Instructions to follow
Which lines of the data include the string "itemize"? List them all.

- Opening Delimiter -

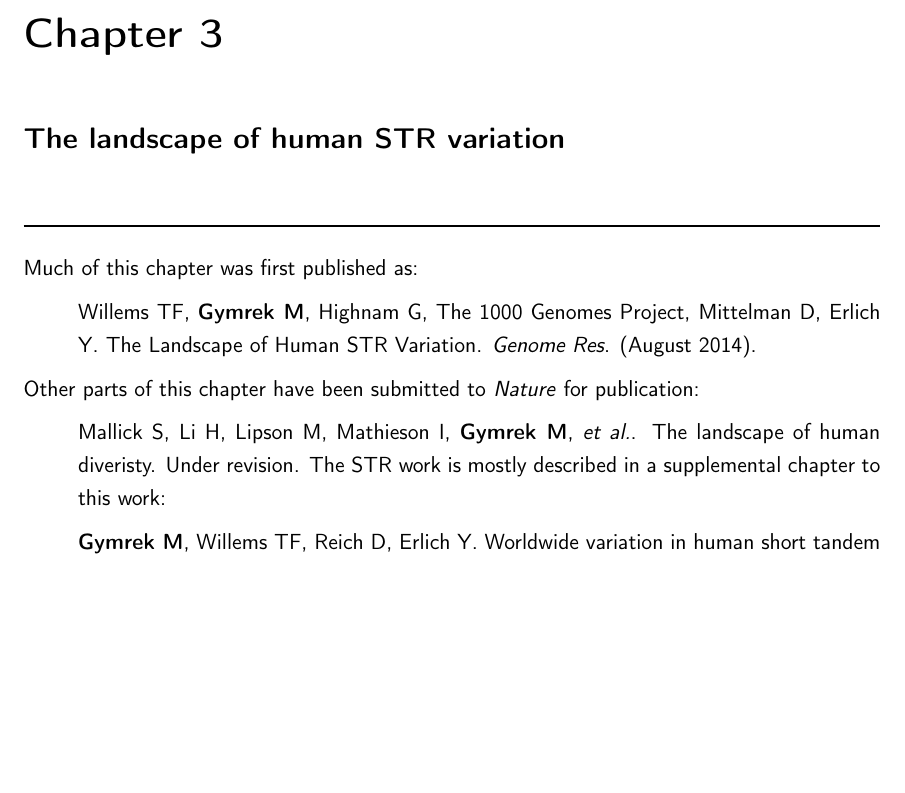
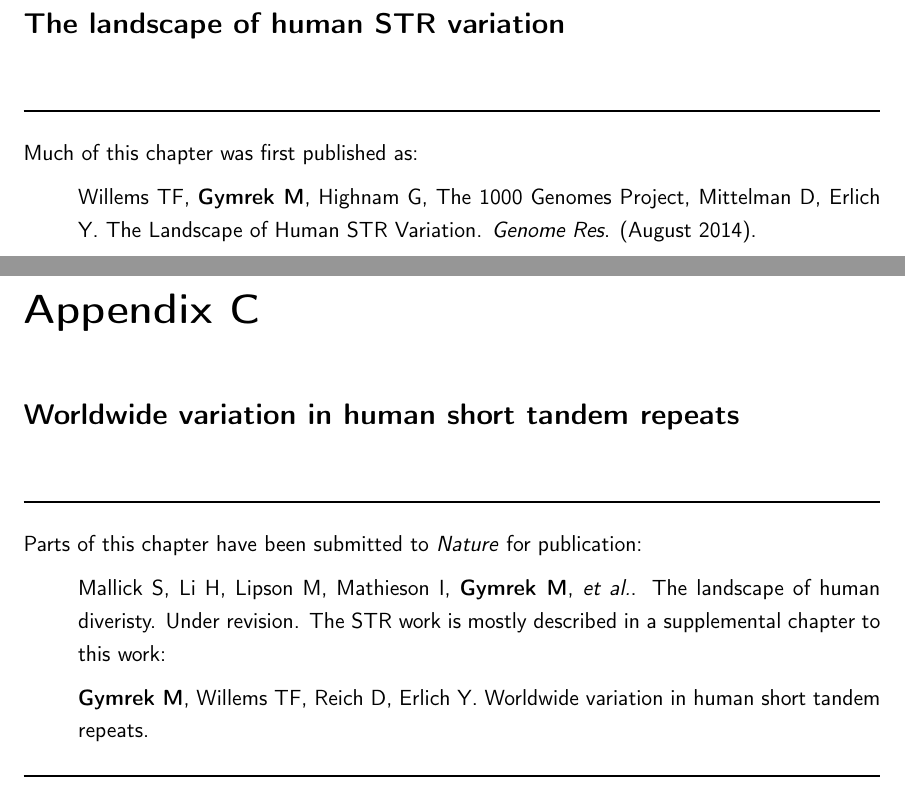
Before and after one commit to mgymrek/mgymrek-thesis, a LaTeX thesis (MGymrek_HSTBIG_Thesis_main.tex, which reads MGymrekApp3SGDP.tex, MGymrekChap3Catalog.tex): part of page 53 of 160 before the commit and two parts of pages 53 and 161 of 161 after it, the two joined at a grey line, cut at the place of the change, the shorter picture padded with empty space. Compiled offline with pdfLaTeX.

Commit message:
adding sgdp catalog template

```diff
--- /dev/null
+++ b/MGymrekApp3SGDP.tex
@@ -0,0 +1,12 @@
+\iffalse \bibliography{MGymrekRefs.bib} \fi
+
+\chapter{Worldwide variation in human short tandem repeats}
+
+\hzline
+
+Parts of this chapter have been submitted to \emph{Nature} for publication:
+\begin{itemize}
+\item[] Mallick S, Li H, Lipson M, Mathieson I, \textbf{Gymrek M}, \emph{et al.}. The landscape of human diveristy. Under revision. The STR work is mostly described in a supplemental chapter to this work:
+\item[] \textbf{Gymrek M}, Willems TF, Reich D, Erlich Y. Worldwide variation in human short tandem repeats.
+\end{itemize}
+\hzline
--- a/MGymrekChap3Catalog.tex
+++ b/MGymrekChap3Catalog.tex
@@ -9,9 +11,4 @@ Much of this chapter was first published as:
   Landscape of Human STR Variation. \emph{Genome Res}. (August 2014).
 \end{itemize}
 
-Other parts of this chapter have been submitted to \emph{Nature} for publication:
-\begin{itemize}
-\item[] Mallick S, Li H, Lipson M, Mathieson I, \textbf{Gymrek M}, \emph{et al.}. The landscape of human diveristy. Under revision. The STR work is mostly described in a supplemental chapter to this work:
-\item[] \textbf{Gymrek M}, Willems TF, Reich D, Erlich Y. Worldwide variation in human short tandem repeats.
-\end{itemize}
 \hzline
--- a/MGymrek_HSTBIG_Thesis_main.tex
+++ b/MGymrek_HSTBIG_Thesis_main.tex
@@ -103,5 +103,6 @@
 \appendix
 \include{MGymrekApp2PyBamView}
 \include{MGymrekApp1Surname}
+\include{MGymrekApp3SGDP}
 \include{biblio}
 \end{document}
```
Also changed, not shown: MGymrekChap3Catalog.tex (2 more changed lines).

- Closing Delimiter -
- Opening Delimiter -

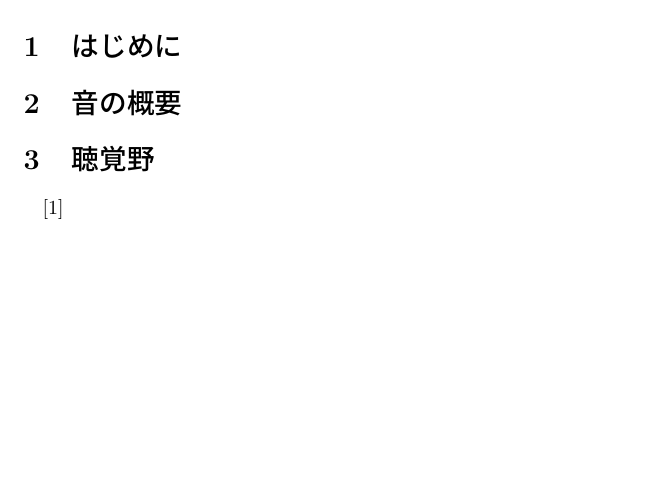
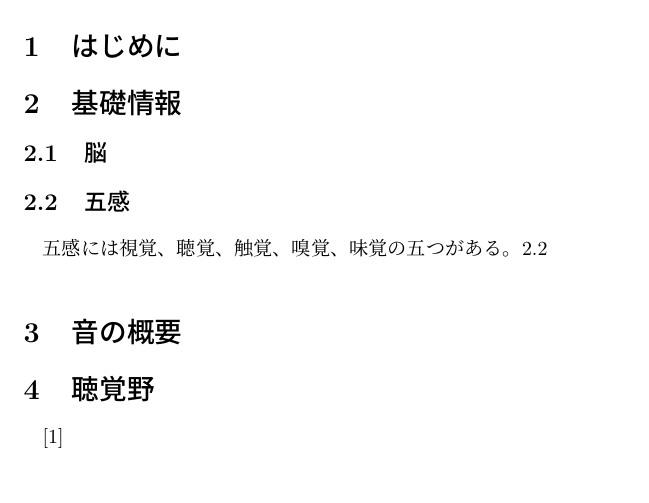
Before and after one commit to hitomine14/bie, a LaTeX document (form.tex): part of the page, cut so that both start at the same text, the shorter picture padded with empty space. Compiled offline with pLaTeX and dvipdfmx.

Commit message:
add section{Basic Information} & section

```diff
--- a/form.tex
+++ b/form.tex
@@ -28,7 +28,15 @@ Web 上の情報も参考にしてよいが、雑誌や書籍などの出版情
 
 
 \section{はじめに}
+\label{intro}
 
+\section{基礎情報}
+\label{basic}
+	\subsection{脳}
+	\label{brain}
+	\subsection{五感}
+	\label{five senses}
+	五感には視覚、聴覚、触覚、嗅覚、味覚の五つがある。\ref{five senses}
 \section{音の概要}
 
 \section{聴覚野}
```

- Closing Delimiter -
- Opening Delimiter -

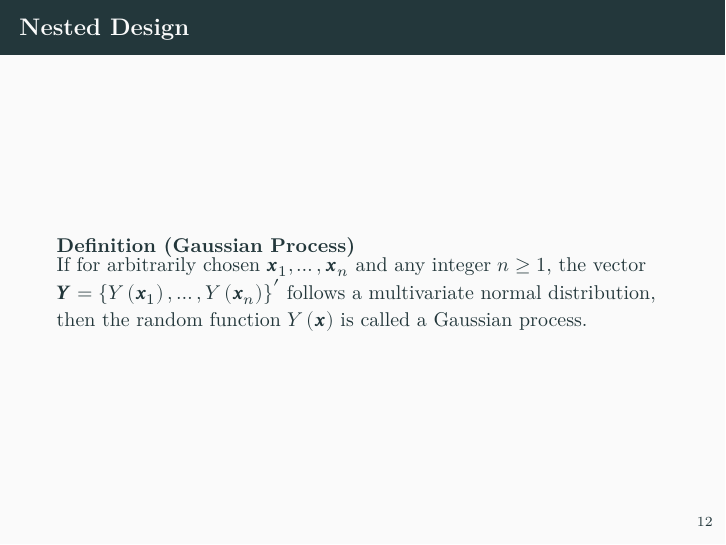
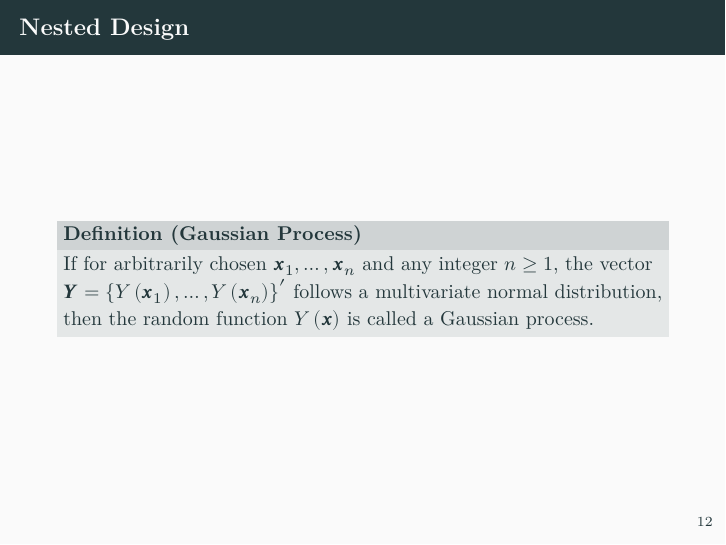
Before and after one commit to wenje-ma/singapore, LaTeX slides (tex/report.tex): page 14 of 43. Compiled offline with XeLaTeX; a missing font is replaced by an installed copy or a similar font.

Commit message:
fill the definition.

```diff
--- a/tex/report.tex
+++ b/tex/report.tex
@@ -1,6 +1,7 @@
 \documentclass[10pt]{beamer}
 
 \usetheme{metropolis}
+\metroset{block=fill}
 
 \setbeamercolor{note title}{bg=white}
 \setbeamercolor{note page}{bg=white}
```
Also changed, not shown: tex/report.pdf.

- Closing Delimiter -

Exercise response
+\begin{itemize}
+\end{itemize}
 \end{itemize}
-\begin{itemize}
-\end{itemize}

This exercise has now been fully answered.